It's been a while since we recommended three whole musicals all at once - and we have a few crackers for you on this occasion. First up, it's 'For You I'd Wait' at Turbine Theatre, which is the first full length musical from new writing duo Golby and West, and has what's described as a "contemporary rock" score. The narrative follows the lives of six individuals around the time of the terrorist attacks in Paris in November 2015, which left 130 people dead, the majority at a rock concert by US band Eagles Of Death Metal at the Bataclan Theatre. It sounds like an interesting idea, as it explores the lives, relationships and choices of its central characters, the upheaval of the events of that night, and how their lives continued afterwards. See this page here to find out more.

Lift | Southwark Playhouse | 13 May-18 Jun
And now, let us head to Southwark Playhouse for another musical with an intriguing theme. It's conceivable you might have seen a staging of this before, if you're a musical lover, as it did a run at Soho Theatre back in 2013 (how on earth is that nearly ten years ago? Feels like yesterday!) However, given the gap, it seems entirely feasible that you might want to see it again. Or of course, for the first time, if you didn't see it back then. Anyway, this - you won't be surprised - is set in a lift in the London underground, in one man's imagination, during the one minute it takes to get to the surface. "In the 54 seconds of the lift's passage, we are taken on a much longer journey that reveals the people behind the masks they wear, the secrets they dare not speak, and the unrealised connections between them". Head to the venue website here for all the info.

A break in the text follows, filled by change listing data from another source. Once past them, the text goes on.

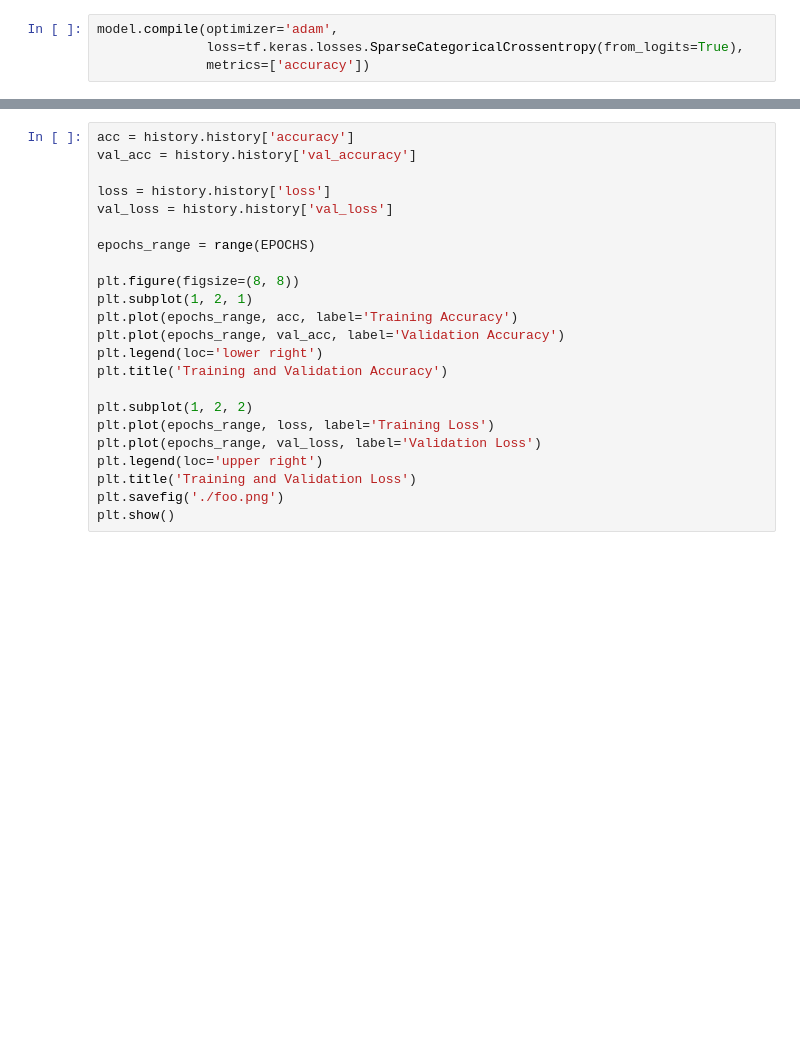
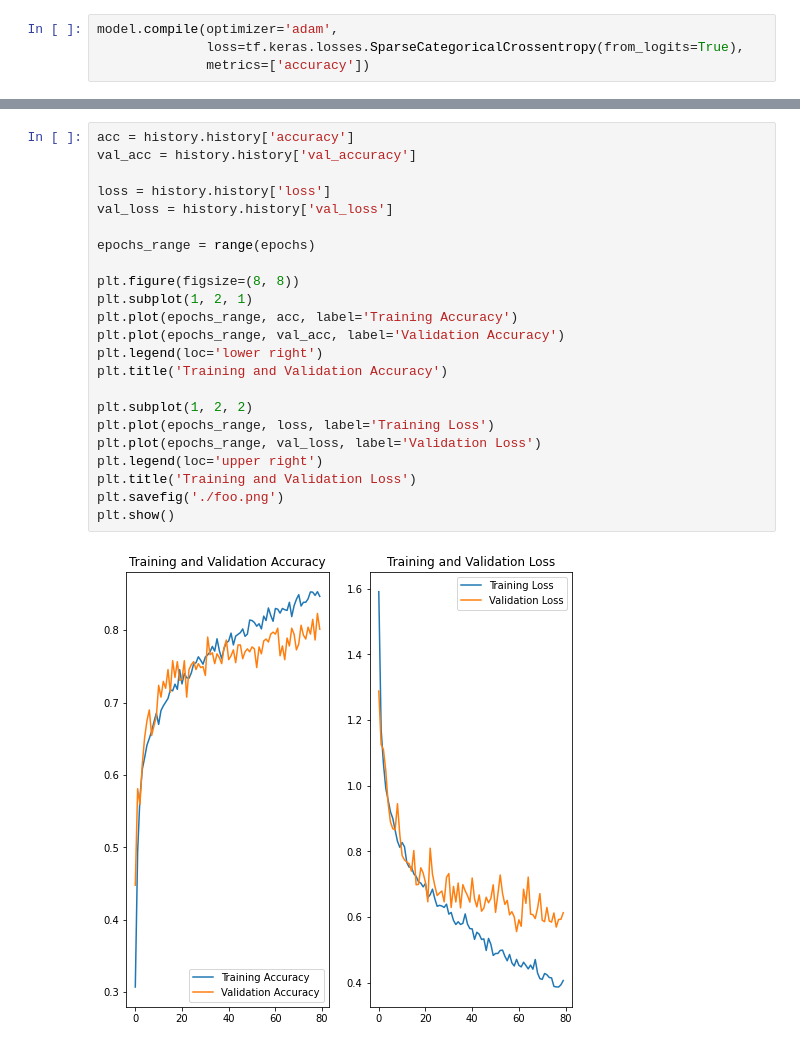
Before and after one commit to xuziyue/tensorflow-models, a Jupyter notebook: cnn_flowers.ipynb, the cells around one changed output, grey strips where cells are left out. Cells and saved outputs as stored; diff of their text form; blank space fills up the shorter version.

Commit message:
epoch 100

```diff
--- a/cnn_flowers.ipynb
+++ b/cnn_flowers.ipynb
@@ -164,23 +186,25 @@ KeyboardInterrupt: ignored
 # %%
 acc = history.history['accuracy']
 val_acc = history.history['val_accuracy']
 
 loss = history.history['loss']
 val_loss = history.history['val_loss']
 
-epochs_range = range(EPOCHS)
+epochs_range = range(epochs)
 
 plt.figure(figsize=(8, 8))
 plt.subplot(1, 2, 1)
 plt.plot(epochs_range, acc, label='Training Accuracy')
 plt.plot(epochs_range, val_acc, label='Validation Accuracy')
 plt.legend(loc='lower right')
 plt.title('Training and Validation Accuracy')
 
 plt.subplot(1, 2, 2)
 plt.plot(epochs_range, loss, label='Training Loss')
 plt.plot(epochs_range, val_loss, label='Validation Loss')
 plt.legend(loc='upper right')
 plt.title('Training and Validation Loss')
 plt.savefig('./foo.png')
 plt.show()
+# %% [output]
+[figure, added]
```
Also changed, not shown: parts of 4 cells of this notebook.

But What If You Die? | Camden People's Theatre | 10-14 May (pictured)
Not sure this really describes itself as a musical, but it is a show with songs, which promises to merge "gig, memoir and philosophical enquiry". And what a great promise that is. It's a fascinating sounding work from Adam Lenson. "On March 2019 you are diagnosed with cancer. It starts from one tiny mole on your back. On day seven you have three hours of scans to see if it might have spread to other parts of your body. On day 28 you have surgery to remove some infected lymph nodes. On day 62 you begin a year-long course of chemotherapy tablets. On day minus 4,265 you sit in the office of your director of studies at university and tell him you want to change courses. You don't want to study medicine any more. On day 42 the oncologist asks why you know so much about cancer. You tell him you were nearly a doctor". Click here for more.

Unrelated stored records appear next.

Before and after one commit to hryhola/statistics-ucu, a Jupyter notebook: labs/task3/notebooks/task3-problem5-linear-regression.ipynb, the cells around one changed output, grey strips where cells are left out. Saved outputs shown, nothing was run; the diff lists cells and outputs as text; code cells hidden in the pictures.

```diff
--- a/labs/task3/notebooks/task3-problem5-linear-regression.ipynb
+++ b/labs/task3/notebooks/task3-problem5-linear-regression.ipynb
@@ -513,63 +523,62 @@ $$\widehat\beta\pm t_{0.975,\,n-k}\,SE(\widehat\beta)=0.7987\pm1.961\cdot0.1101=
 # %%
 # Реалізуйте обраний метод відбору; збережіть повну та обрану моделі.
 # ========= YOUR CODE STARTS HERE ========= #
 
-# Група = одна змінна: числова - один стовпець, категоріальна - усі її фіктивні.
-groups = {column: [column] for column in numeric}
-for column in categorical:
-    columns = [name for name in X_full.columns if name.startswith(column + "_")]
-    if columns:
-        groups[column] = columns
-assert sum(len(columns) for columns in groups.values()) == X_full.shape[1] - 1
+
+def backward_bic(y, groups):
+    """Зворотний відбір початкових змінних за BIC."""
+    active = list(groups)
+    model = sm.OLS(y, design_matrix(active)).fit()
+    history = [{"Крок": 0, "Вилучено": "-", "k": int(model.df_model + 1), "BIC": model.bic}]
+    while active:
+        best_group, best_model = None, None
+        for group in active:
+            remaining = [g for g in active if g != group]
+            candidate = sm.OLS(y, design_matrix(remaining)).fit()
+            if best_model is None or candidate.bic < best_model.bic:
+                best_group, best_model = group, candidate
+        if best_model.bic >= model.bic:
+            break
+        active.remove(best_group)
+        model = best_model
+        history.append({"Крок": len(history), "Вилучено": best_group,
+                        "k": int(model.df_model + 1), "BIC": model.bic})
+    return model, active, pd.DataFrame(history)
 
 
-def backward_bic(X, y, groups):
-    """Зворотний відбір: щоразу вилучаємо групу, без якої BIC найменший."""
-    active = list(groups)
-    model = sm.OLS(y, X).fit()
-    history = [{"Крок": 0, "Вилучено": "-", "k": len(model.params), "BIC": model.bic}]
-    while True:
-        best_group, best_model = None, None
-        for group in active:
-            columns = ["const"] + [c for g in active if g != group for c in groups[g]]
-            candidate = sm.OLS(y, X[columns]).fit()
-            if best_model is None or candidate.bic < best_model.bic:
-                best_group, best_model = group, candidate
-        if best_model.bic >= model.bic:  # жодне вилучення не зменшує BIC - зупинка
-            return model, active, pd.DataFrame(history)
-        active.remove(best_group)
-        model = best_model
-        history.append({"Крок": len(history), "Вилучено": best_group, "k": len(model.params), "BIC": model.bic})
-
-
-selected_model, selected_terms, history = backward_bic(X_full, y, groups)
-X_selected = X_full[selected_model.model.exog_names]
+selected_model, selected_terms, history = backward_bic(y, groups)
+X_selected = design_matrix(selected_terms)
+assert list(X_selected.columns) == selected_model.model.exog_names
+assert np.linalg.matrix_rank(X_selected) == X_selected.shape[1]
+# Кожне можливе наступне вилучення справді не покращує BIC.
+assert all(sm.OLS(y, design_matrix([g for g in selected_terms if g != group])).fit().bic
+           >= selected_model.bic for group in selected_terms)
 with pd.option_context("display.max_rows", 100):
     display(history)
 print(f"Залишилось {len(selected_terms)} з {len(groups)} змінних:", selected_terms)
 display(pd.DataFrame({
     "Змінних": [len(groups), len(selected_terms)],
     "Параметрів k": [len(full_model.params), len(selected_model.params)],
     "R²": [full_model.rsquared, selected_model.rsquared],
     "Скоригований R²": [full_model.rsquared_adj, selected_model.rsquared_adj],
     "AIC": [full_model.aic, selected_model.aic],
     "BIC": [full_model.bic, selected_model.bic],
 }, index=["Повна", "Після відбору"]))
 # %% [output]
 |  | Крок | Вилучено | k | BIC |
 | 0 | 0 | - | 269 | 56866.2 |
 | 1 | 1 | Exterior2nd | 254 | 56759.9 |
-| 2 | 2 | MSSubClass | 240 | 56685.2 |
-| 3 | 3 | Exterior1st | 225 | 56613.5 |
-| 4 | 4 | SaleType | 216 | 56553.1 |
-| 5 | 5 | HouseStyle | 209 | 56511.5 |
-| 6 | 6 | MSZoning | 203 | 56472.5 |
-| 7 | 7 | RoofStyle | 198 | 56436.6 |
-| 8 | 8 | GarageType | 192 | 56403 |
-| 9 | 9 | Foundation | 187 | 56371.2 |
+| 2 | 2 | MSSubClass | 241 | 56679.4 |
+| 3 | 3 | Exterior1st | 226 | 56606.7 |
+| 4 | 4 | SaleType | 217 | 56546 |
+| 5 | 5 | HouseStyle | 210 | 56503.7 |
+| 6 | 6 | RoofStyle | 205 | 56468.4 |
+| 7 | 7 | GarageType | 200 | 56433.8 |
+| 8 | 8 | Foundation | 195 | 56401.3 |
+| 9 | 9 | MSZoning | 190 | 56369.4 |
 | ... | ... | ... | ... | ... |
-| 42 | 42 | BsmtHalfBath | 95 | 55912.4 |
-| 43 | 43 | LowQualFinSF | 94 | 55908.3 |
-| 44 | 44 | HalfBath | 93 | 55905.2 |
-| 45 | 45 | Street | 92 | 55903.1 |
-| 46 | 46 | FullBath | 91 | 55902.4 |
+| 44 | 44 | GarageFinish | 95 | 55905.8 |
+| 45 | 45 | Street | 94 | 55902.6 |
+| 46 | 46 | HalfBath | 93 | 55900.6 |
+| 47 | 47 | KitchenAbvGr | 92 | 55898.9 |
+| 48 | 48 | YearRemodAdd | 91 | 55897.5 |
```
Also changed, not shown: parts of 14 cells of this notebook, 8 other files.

Jarman | Jack Studio | 10-14 May (pictured)
And finally, three more shows, connected only by the fact that they will be great. Actually, that's not true, the first and the third one are one-person plays, so that's another connection. And if I'd had a third of those, well, this section would have had a different header. But it didn't work out that way, so here we are. Anyway, here's another of those shows where the title might give you a bit of a clue, as yes, this is a show all about late great filmmaker Derek Jarman. And there's much to recommend it - it's an already acclaimed work written and performed by Mark Farelly, who has a lot of experience portraying real life people in solo plays (you'll remember his shows about Quentin Crisp and Frankie Howard) and it's also directed by long term absolute TW favourite and all round wonder Sarah-Louise Young. If you've not seen it yet, head to the venue website here to book tickets.

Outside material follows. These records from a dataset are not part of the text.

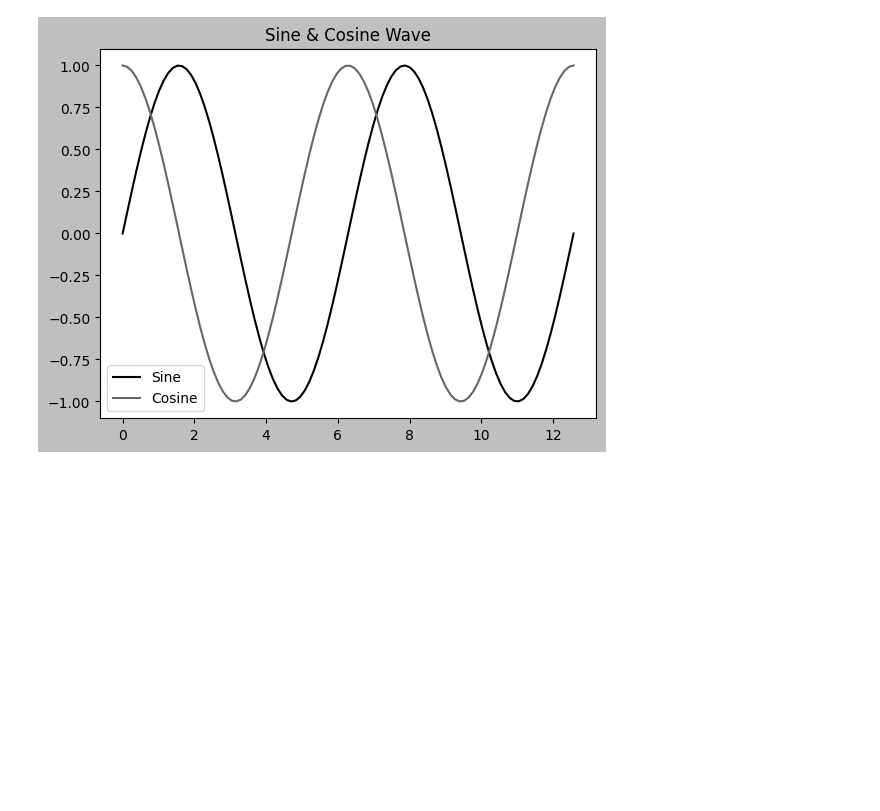
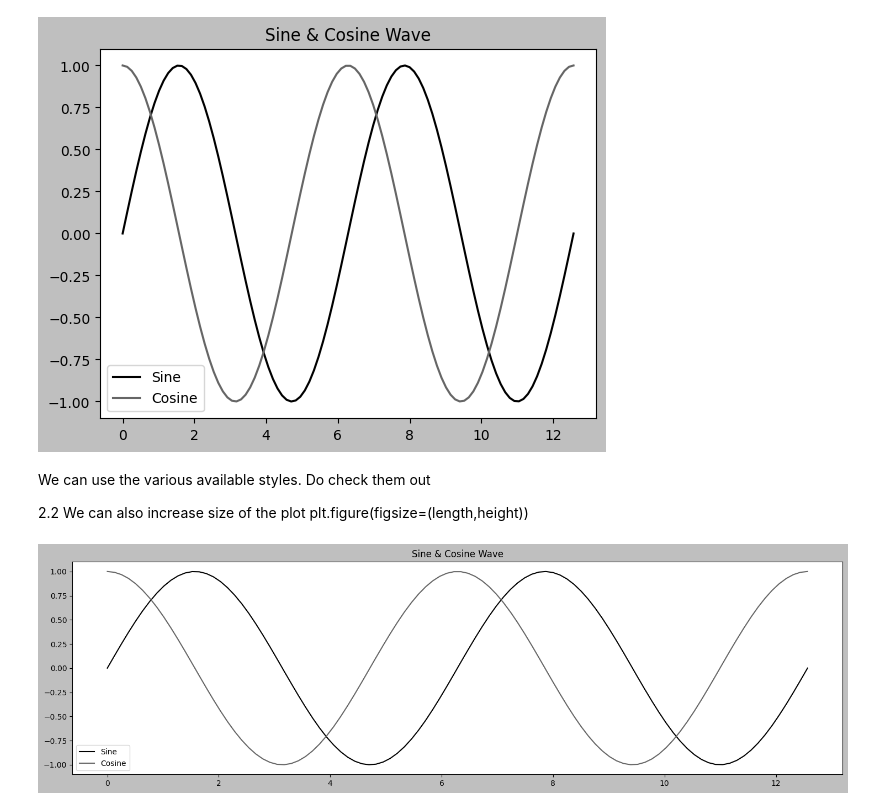
Before and after one commit to ujjwaljha1/Python, a Jupyter notebook: Libraries/Matplotlib.ipynb, the cells around one changed output. Cells and saved outputs as stored; diff of their text form; code cells hidden in the pictures; blank space fills up the shorter version.

```diff
--- a/Libraries/Matplotlib.ipynb
+++ b/Libraries/Matplotlib.ipynb
@@ -61,3 +61,23 @@ plt.legend()
 plt.show()
 # %% [output]
 [figure]
+# %% [markdown]
+
+We can use the various available styles. Do check them out
+
+2.2 We can also increase size of the plot
+plt.figure(figsize=(length,height))
+# %%
+plt.figure(figsize = (18,5))
+
+plt.style.use('grayscale')
+
+plt.plot(x, sin_y,label = 'Sine')
+plt.plot(x, cos_y,label = 'Cosine')
+
+plt.title('Sine & Cosine Wave')
+
+plt.legend()
+plt.show()
+# %% [output]
+[figure, added]
```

Connecting Vibes | Poplar Union | 12 May
So, this is the one that has little connection to the other two, really, because it's a dance performance, and it sounds like a rather fabulous one. Irie! Dance Theatre present traditional African dance with an accompaniment of live drumming and celebration of Caribbean language, but there's also some contemporary and hip-hop stuff. It's brought to you by Connecting Vibes, a company for young artists who are just at the start of their careers. As well as the performance, for those with an interest in actually doing dance, on the Saturday following this performance there's this: a masterclass featuring a fusion of Caribbean and urban styles accompanied by live drumming. For more information and to book, head to the venue website right about here.

The Man In The Shed | Bridge House Theatre | 10-14 May
And finally, our final tip for this week is for another rather interesting sounding and funny monologue created by Alex Donald and Tim Connery, headed to Penge's Bridge House Theatre. "Meet 'The Man In The Shed' - a man of his (own) time. Male, pale and stale - he is White Van Man writ large, or, in his words, a top bloke, and although he thinks he is totally right about everything, he is, in fact, completely confused by all around him. Told through the music of a classic album and our hero's version of 'facts', this one-man show is a darkly comic examination of a man left floundering in society's wake as it moves ever onwards. Come on a journey into the baffled psyche of one of society's more bizarre characters". Click here.
At TW:CULTURE we champion the best in fringe theatre, comedy and culture.

Year round, we pick the best shows happening in London and online each week, providing handy Three To See recommendations and interviewing the people behind those productions.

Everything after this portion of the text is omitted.